Task directions: Hunt for the word "ipynb" across the entries below, copying each line that holds it.

Stored records
####
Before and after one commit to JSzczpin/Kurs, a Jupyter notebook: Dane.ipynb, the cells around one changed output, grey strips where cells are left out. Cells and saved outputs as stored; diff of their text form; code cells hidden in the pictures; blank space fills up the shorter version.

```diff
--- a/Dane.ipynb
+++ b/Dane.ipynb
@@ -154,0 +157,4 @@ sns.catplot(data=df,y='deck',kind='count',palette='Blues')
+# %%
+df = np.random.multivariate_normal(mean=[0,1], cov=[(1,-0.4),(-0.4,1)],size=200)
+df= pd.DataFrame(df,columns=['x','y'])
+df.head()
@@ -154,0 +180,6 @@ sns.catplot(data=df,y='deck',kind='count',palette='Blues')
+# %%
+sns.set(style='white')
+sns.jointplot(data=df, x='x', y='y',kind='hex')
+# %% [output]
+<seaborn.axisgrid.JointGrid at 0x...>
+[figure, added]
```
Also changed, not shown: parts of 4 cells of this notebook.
####
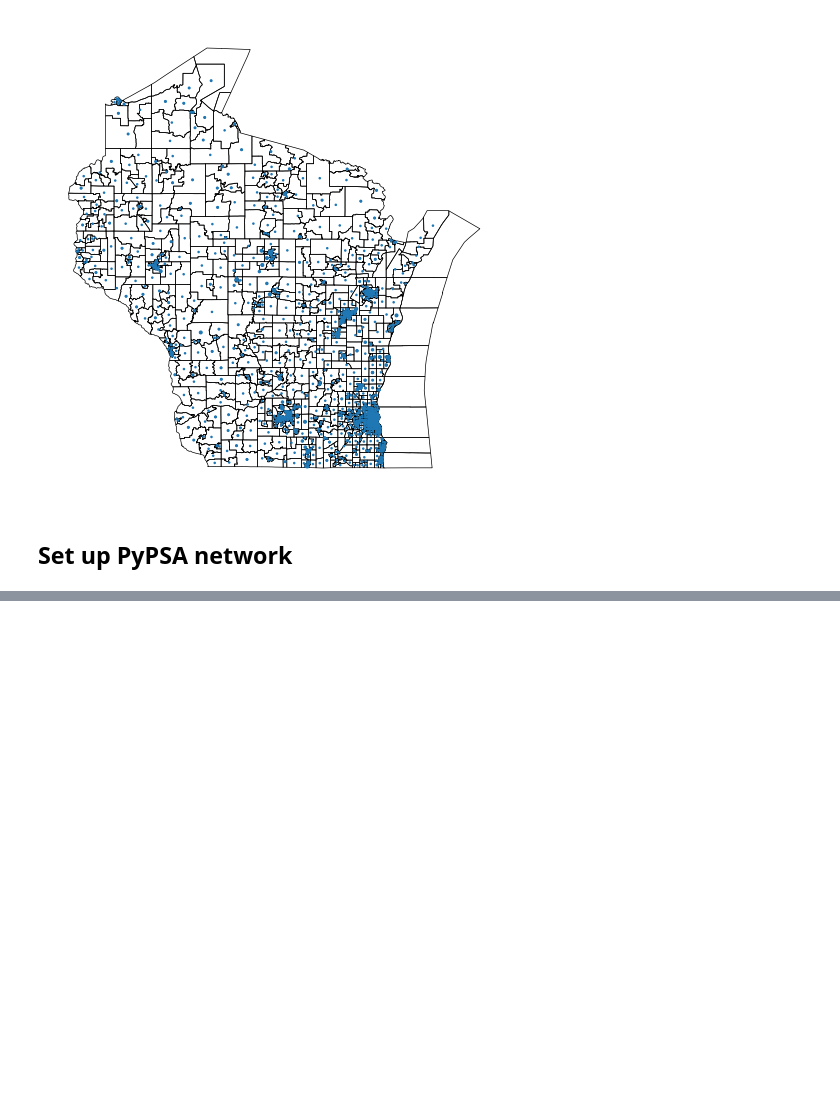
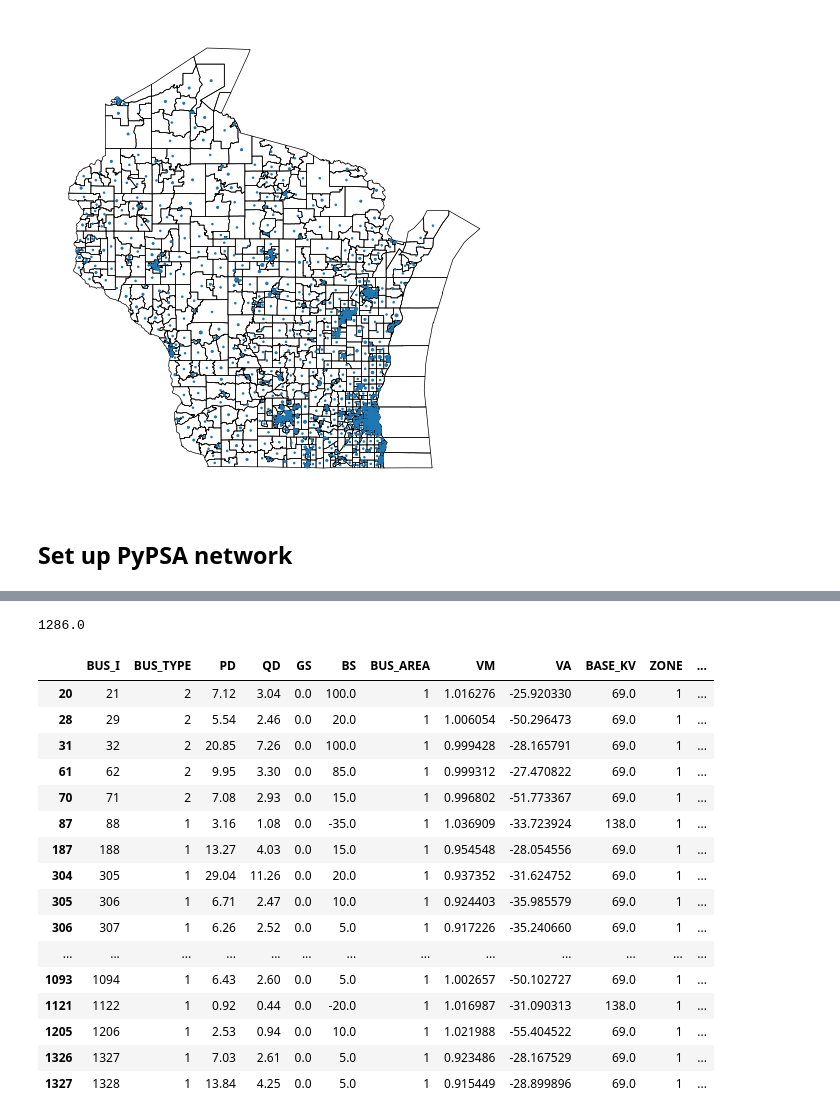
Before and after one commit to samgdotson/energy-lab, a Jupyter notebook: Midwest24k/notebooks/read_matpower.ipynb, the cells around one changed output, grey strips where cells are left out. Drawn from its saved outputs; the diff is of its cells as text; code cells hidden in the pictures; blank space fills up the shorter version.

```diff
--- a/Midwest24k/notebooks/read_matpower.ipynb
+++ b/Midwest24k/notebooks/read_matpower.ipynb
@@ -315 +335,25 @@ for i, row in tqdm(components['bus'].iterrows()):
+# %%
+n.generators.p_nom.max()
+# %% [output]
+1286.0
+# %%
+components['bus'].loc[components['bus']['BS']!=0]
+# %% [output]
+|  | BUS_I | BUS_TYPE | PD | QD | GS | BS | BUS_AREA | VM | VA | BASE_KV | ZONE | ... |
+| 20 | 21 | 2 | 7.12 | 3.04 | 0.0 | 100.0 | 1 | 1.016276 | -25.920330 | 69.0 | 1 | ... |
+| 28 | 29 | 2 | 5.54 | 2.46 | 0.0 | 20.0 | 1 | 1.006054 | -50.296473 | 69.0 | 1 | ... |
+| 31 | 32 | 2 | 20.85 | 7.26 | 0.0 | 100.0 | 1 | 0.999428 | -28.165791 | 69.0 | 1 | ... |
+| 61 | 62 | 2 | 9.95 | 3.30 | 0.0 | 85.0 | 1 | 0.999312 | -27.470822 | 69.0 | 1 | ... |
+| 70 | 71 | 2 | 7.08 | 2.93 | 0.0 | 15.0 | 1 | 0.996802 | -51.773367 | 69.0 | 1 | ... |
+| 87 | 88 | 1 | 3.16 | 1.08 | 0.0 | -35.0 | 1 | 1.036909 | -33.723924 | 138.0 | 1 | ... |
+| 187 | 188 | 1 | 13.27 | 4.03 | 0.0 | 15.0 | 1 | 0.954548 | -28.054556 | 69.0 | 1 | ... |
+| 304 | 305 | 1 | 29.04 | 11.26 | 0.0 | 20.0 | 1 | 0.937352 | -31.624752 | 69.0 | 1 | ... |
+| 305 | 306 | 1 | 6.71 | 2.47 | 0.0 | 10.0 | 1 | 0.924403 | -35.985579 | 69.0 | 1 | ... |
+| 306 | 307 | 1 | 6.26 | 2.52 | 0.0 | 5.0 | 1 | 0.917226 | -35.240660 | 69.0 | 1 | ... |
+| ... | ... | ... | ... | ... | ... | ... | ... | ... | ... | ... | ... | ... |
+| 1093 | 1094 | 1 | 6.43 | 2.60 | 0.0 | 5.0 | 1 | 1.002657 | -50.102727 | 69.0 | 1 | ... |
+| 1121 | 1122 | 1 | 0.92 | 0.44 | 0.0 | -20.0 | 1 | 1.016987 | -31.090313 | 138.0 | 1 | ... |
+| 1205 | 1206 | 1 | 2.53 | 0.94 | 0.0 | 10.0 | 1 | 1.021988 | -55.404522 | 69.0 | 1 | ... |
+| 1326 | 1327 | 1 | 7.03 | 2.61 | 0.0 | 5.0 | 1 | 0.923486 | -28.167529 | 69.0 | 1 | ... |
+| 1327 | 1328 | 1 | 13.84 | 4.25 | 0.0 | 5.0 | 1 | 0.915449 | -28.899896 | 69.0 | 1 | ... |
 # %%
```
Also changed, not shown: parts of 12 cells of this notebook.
####
Exercise response:
Before and after one commit to JSzczpin/Kurs, a Jupyter notebook: Dane.ipynb, the cells around one changed output, grey strips where cells are left out. Cells and saved outputs as stored; diff of their text form; code cells hidden in the pictures; blank space fills up the shorter version.
--- a/Dane.ipynb
+++ b/Dane.ipynb
Before and after one commit to samgdotson/energy-lab, a Jupyter notebook: Midwest24k/notebooks/read_matpower.ipynb, the cells around one changed output, grey strips where cells are left out. Drawn from its saved outputs; the diff is of its cells as text; code cells hidden in the pictures; blank space fills up the shorter version.
--- a/Midwest24k/notebooks/read_matpower.ipynb
+++ b/Midwest24k/notebooks/read_matpower.ipynb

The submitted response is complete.